++++ DATA SHOWN ++++
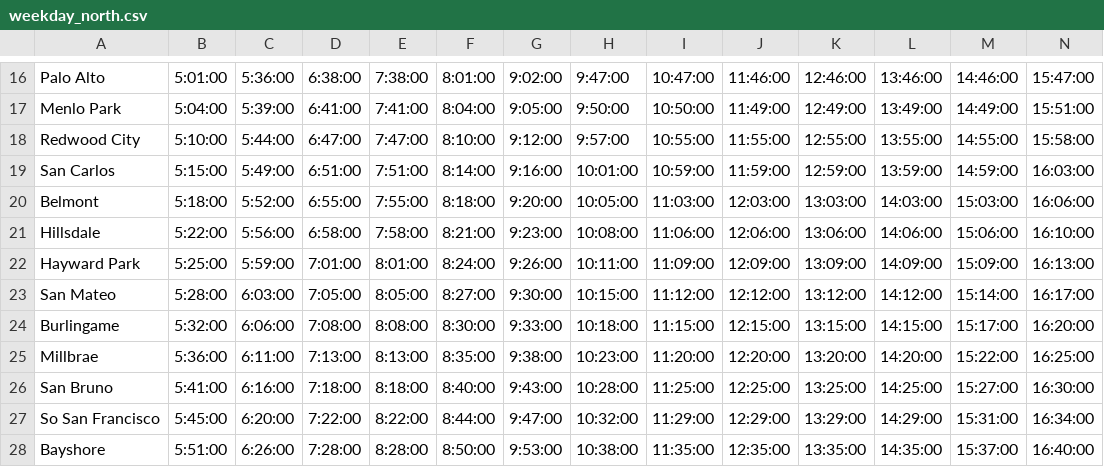
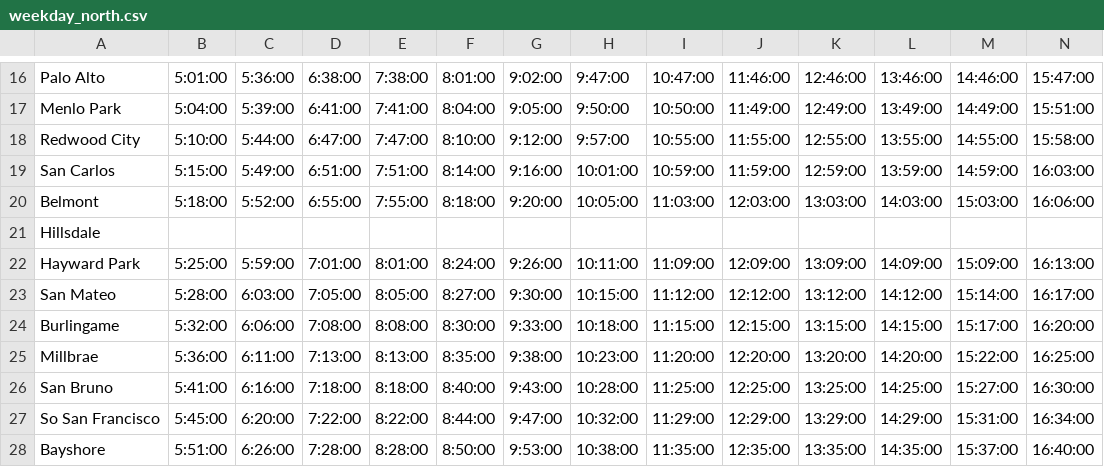
Before and after one commit to woodie/next-caltrain-pwa, a CSV file: data/weekday_north.csv, drawn as a sheet; only a part is shown, gaps mark what is left out; removed rows and columns are numbered as before the commit, all else as after; rows hold the shown columns only; the diff names each change by its address in the sheet, - before the commit and + after, or states it on an @@ line.

```diff
--- a/data/weekday_north.csv
+++ b/data/weekday_north.csv
-row 21: Hillsdale | 5:22:00 | 5:56:00 | 6:58:00 | 7:58:00 | 8:21:00 | 9:23:00 | 10:08:00 | 11:06:00 | 12:06:00 | 13:06:00 | 14:06:00 | 15:06:00 | 16:10:00
+row 21: Hillsdale
```
Also changed, not shown: data/weekday_south.csv, data/weekend_north.csv, 9 other files.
++++
### WHAT TO WORK ON
Identify each line in the records above containing the word "Hillsdale"; copy those lines.

### TASK RESULT
-row 21: Hillsdale | 5:22:00 | 5:56:00 | 6:58:00 | 7:58:00 | 8:21:00 | 9:23:00 | 10:08:00 | 11:06:00 | 12:06:00 | 13:06:00 | 14:06:00 | 15:06:00 | 16:10:00
+row 21: Hillsdale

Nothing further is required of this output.